It doesn't crank out a lot of juice _ just a bit more than 7 watts _ but that's enough to run things like an MP3 player, a personal data assistant, night vision goggles, a handheld global positioning system or a GSM cell phone.
The development could eventually allow field scientists, hikers, explorers, soldiers and disaster workers to produce their own electricity.
The researchers used a backpack fastened to the carrying frame by springs. The up-and-down motion caused by walking powers a small generator, producing electricity that can be used directly or stored in a capacitor or battery.
The device, developed by Lawrence C. Rome of the University of Pennsylvania, and colleagues, is reported in Friday's issue of the journal Science.
The electricity-generating frame weighs about 10 pounds, Rome said in a telephone interview.

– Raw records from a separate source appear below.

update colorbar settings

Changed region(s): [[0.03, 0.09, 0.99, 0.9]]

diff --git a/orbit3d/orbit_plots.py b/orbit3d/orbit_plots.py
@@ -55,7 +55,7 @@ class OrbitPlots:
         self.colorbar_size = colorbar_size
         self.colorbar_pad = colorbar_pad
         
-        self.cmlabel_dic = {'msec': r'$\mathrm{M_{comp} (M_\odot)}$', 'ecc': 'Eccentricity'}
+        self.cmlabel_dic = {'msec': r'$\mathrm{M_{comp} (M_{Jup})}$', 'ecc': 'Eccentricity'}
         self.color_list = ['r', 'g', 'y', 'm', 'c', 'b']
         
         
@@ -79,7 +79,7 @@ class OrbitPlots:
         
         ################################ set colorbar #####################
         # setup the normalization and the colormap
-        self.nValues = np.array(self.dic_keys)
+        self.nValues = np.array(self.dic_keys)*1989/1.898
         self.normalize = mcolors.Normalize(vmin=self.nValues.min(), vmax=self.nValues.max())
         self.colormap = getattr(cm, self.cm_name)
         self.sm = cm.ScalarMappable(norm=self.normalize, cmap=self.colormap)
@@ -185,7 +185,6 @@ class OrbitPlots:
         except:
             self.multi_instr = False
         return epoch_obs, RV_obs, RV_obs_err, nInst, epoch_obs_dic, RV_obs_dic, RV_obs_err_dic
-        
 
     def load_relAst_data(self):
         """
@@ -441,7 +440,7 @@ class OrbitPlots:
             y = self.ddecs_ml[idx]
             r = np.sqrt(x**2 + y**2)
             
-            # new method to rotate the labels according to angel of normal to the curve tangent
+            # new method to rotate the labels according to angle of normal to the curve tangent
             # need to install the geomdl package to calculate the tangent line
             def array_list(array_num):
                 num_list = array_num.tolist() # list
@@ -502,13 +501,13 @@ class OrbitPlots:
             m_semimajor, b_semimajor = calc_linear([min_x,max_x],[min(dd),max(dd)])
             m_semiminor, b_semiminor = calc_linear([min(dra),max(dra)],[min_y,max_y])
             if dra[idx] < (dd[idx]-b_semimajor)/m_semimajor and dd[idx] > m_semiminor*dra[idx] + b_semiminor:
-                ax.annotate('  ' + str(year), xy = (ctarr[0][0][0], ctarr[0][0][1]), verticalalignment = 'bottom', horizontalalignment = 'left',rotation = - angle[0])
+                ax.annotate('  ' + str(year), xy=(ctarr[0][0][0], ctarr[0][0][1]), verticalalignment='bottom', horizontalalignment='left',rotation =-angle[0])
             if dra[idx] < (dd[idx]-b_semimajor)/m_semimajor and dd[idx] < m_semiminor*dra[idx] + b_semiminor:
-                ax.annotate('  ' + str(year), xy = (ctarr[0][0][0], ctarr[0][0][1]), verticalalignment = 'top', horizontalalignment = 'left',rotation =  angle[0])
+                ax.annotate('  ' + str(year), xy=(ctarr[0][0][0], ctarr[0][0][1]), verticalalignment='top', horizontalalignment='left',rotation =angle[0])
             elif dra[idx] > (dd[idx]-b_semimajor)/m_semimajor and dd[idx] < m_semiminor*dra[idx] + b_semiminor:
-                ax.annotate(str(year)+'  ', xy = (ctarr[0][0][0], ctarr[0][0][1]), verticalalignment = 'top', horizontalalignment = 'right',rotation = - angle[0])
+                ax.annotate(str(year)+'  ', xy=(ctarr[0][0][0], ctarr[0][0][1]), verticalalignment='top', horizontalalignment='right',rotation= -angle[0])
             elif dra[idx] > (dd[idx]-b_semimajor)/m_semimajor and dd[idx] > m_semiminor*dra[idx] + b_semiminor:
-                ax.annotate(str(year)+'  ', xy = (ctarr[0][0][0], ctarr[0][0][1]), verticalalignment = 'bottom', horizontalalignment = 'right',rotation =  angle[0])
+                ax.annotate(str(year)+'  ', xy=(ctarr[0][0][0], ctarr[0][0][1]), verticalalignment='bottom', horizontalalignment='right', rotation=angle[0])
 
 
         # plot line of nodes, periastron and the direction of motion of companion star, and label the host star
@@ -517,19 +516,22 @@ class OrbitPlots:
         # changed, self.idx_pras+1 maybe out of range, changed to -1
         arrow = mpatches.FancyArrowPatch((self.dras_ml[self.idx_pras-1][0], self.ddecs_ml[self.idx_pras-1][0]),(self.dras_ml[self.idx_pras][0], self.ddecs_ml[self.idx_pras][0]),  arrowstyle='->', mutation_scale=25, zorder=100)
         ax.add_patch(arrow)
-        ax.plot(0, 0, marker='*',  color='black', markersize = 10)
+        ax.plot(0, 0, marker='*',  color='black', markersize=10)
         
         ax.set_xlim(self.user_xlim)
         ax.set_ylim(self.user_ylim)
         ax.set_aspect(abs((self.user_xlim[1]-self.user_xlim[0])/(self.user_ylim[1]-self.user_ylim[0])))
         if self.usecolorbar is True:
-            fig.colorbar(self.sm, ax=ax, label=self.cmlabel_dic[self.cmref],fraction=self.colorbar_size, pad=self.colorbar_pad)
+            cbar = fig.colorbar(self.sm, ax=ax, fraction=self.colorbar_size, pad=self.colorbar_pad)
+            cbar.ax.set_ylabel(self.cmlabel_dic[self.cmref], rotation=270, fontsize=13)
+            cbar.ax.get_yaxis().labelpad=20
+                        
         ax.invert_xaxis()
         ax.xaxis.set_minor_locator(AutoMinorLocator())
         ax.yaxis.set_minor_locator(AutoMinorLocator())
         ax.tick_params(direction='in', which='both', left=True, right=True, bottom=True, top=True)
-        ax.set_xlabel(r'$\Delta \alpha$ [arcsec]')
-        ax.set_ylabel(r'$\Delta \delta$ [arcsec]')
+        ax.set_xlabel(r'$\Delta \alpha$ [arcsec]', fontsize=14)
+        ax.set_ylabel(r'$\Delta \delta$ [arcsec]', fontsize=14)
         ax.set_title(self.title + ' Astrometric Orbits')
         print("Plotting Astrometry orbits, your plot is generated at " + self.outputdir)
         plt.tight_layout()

He's working to lighten it, so it will weigh only a couple of pounds more than a standard backpack.
Power generated increases as the load in the backpack gets heavier, he said. Tests ranged from loads of about 40 pounds to about 80 pounds.
Rome developed the new backpack at the request of the Office of Naval Research, which was looking for ways to reduce the need for service members to carry lots of batteries to power equipment while on duty in Afghanistan.
The researchers studied the movement of people walking, and concluded that the hips move up and down between 1.6 inches and 2.7 inches with each step.
They then set about trying to exploit that movement.
The result is the ``suspended load backpack.'' It uses a rigid frame similar to regular backpacks, but instead of being attached directly to the frame, the load is suspended by springs, allowing it to move up and down as the person walks. That movement turns a small electrical generator producing current. In tests on a treadmill, walking on level ground and uphill both produced current, Rome said.
Arthur D. Kuo of the University of Michigan's Department of Mechanical Engineering and Biomedical Engineering said the backpack is novel ``because it generates useful amounts of electrical power, while costing less metabolic power than would be expected.''
Indeed, carrying the backpack uses only a little more energy than carrying a standard backpack of the same weight, said Rome, a biologist who also does research at the Marine Biological Laboratory in Woods Hole, Mass. He said volunteers testing the device altered their gait slightly to move more efficiently.
``Metabolically speaking, we've found this to be much cheaper than we anticipated. The energy you exert could be offset by carrying an extra snack, which is nothing compared to weight of extra batteries,'' Rome said. ``Pound for pound, food contains about 100-fold more energy than batteries.''
The concept resembles that of a self-winding watch where power is generated by the movement of the wearer, commented Kuo, who was not part of Rome's research team.
The research was funded by the National Institutes of Health, Office of Naval Research and the University of Pennsylvania Research Foundation.
A company called Lightning Packs LLC has been formed to improve the suspended-load backpack and to develop an ergonomic backpack based on the prototype. Lightning Packs has applied for patents on both inventions.
Rome said he hopes to have the new version ready for testing in six months to a year.